Is Halloween over yet?

I should say Happy Halloween, but I'm not really into filling my yard with plasticized decaying zombies or otherwise celebrating this holiday, which has morphed into a several week long opportunity to collect free sweets. Trying to figure out what night I'm supposed to hand out candy is tough due to our disinterest in the whole thing. As trailers, trucks and caravans of begging children paraded down my street in New York City gridlock fashion, I found myself once again praying tipsy parents would keep their itty bitty youngsters out of the darkened roadway. For reasons I have yet to understand, year after year we are greeted by koozie-carrying parents who loll on by as their kiddies run up and grab as much candy as their greedy hands can carry. I simply adored the little boy last year who sassed me about only giving him two mini candy bars. He was a real cutie in his demon costume with a mouth like a sailor already at such a young age. His parents were proud, I'll give them that. It astounds me how people load up trailers, golf carts and ATVs to go beg for candy. Don't get me wrong, I adore sugar. I rarely will turn down a sweet and if I do, it's because I've got plans for something even better later on. Candy and I have a love affair decades long. My sister and I used to have dessert after breakfast, lunch and dinner. I know this should be embarrassing to admit, but there it is. Candy is super, but is it worth all this?

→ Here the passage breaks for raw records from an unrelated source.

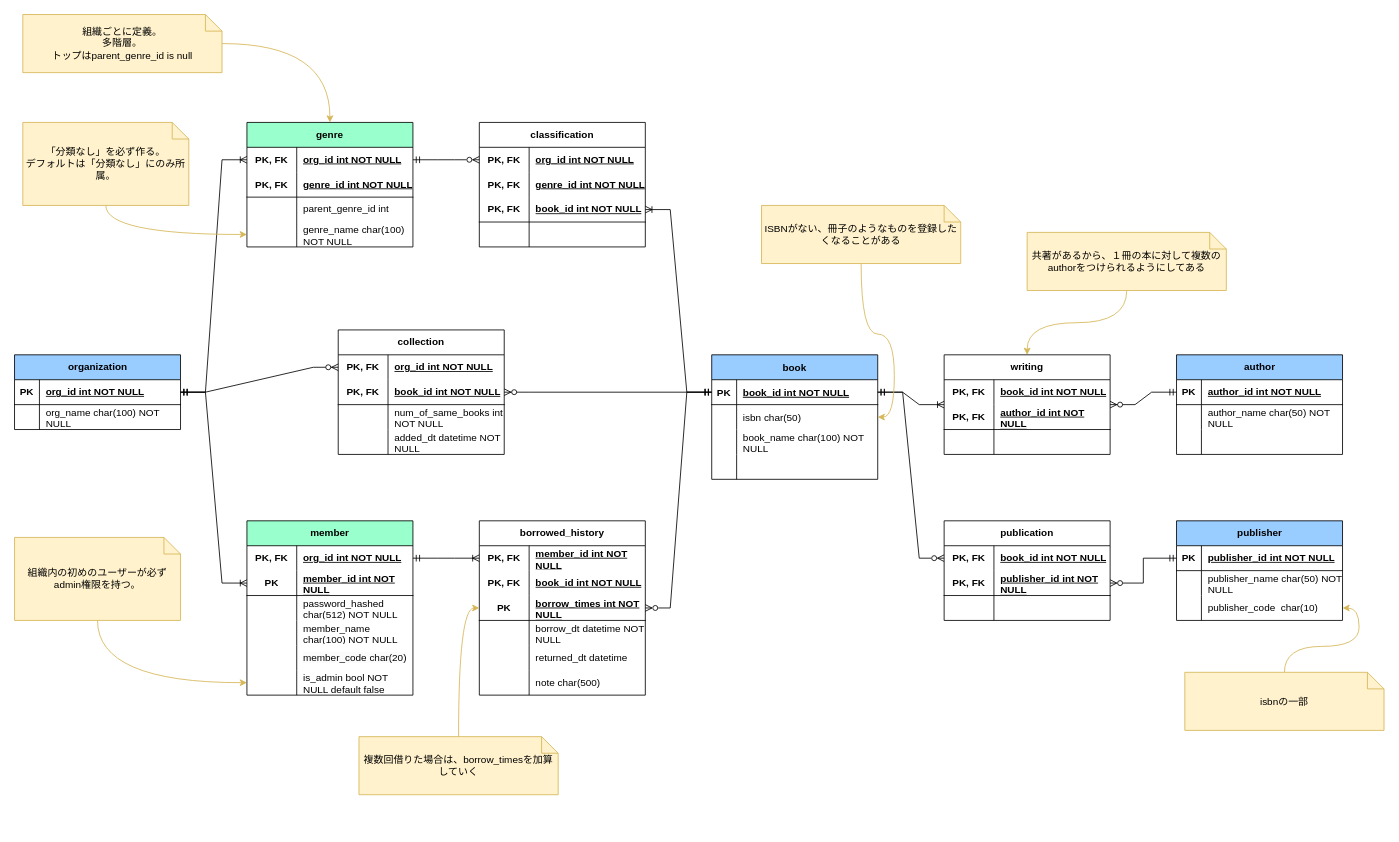
Earlier version of the draw.io diagram doc/er_diagram.drawio (yo16/bookshelf_2023). Source tidied: cells renumbered, new cells numbered last; positions are measured from the earlier drawing's top-left corner, leaving out a move shared by most shapes. Both pictures are drawn from the tidied source at 83%, with x=0, y=0 at pixel (14, 14).
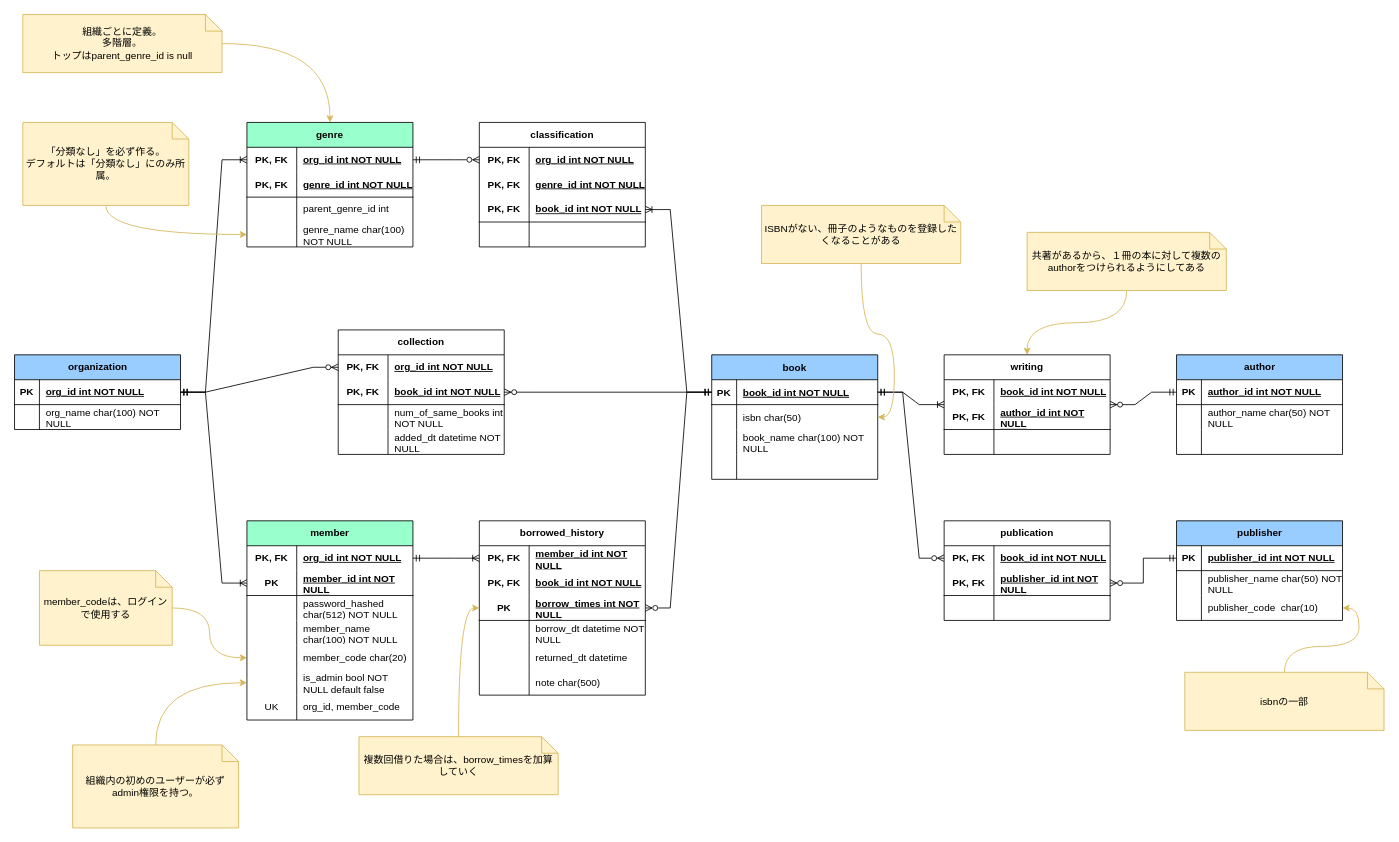
Above is the later version.

The change refers to these unchanged cells:
```xml
<mxCell id="157" style="shape=tableRow;horizontal=0;startSize=0;swimlaneHead=0;swimlaneBody=0;fillColor=none;points=[[0,0.5],[1,0.5]];portConstraint=eastwest;top=0;left=0;right=0;bottom=0;html=1;" parent="144" vertex="1">
  <mxGeometry y="150" width="200" height="30" as="geometry" />
</mxCell>
```

Change to the diagram source:
```diff
@@
     <mxCell id="144" value="member" style="shape=table;startSize=30;childLayout=tableLayout;rowLines=0;fontStyle=1;align=center;html=1;whiteSpace=wrap;fillColor=#99FFCC;" parent="1" vertex="1">
-      <mxGeometry x="280" y="610" width="200" height="210" as="geometry" />
+      <mxGeometry x="280" y="610" width="200" height="240" as="geometry" />
     </mxCell>
@@
+    <mxCell id="165" style="shape=tableRow;horizontal=0;startSize=0;swimlaneHead=0;swimlaneBody=0;fillColor=none;top=0;left=0;right=0;bottom=0;html=1;" parent="144" vertex="1">
+      <mxGeometry y="210" width="200" height="30" as="geometry" />
+    </mxCell>
+    <mxCell id="166" value="UK" style="shape=partialRectangle;fillColor=none;top=0;left=0;bottom=0;right=0;overflow=hidden;html=1;whiteSpace=wrap;" parent="165" vertex="1">
+      <mxGeometry width="60" height="30" as="geometry" />
+    </mxCell>
+    <mxCell id="167" value="org_id, member_code" style="shape=partialRectangle;fillColor=none;top=0;left=0;bottom=0;right=0;align=left;spacingLeft=6;overflow=hidden;html=1;whiteSpace=wrap;" parent="165" vertex="1">
+      <mxGeometry x="60" width="140" height="30" as="geometry" />
+    </mxCell>
@@
     <mxCell id="164" value="組織内の初めのユーザーが必ずadmin権限を持つ。" style="shape=note;size=20;whiteSpace=wrap;html=1;fillColor=#fff2cc;strokeColor=#d6b656;" parent="1" vertex="1">
-      <mxGeometry y="630" width="200" height="100" as="geometry" />
+      <mxGeometry x="70" y="880" width="200" height="100" as="geometry" />
     </mxCell>
+    <mxCell id="168" value="member_codeは、ログインで使用する" style="shape=note;size=20;whiteSpace=wrap;html=1;fillColor=#fff2cc;strokeColor=#d6b656;" parent="1" vertex="1">
+      <mxGeometry x="30" y="670" width="160" height="90" as="geometry" />
+    </mxCell>
+    <mxCell id="169" style="edgeStyle=orthogonalEdgeStyle;jettySize=auto;html=1;fillColor=#fff2cc;strokeColor=#d6b656;curved=1;" parent="1" edge="1" source="168" target="157">
+      <mxGeometry relative="1" as="geometry" />
+    </mxCell>
```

People come for hours, in a never-ending stream, disembarking 15 or 20 kids at a time, completely eclipsing diehards who walk the neighborhood, begging the old fashioned, and in my opinion, honorable way. If you're going to bring a posse of people into someone else's neighborhood to get a few bucks worth of candy, please start at the other end because I can't budget that much free fructose. I complain about this each year, but after visiting a friend who lives in Golf Hammock, I realized it was way worse over there. When we spent Halloween with them, we were astounded to see trucks with trailers parking along Hammock Road, off-loading various vehicles. Apparently we take costumed candy begging very seriously in these parts. Throughout the evening an endless stream of angels, goblins and ghoulish zombies made their way across the perfectly manicured lawns. As was the case in our neighborhood, most of these kids didn't live there, but had been transported into the community to take advantage of safer conditions. This scares me way more than any fake blood, rubber masked, eyeball protruding parent chaperone. There are so many children running around in the dark while vehicles continue up and down the streets. Over the years, we have witnessed kids falling out of trailers, tripping over costumes and hanging by their capes, gowns or other apparel off the back of a golf cart while the parent or teen supervising remains completely oblivious. My personal favorite was the trailer that drove by at a good clip with a complete load of kids and burning tiki torches. As the flags and banners decorating the trailer whipped in the wind, the torches began singeing them. I may be a fuddy duddy, but this seemed unsafe. With so many ongoing events throughout the month, I can't help but wonder if it's time to end door-to-door begging and just enjoy the abundant organized festivities?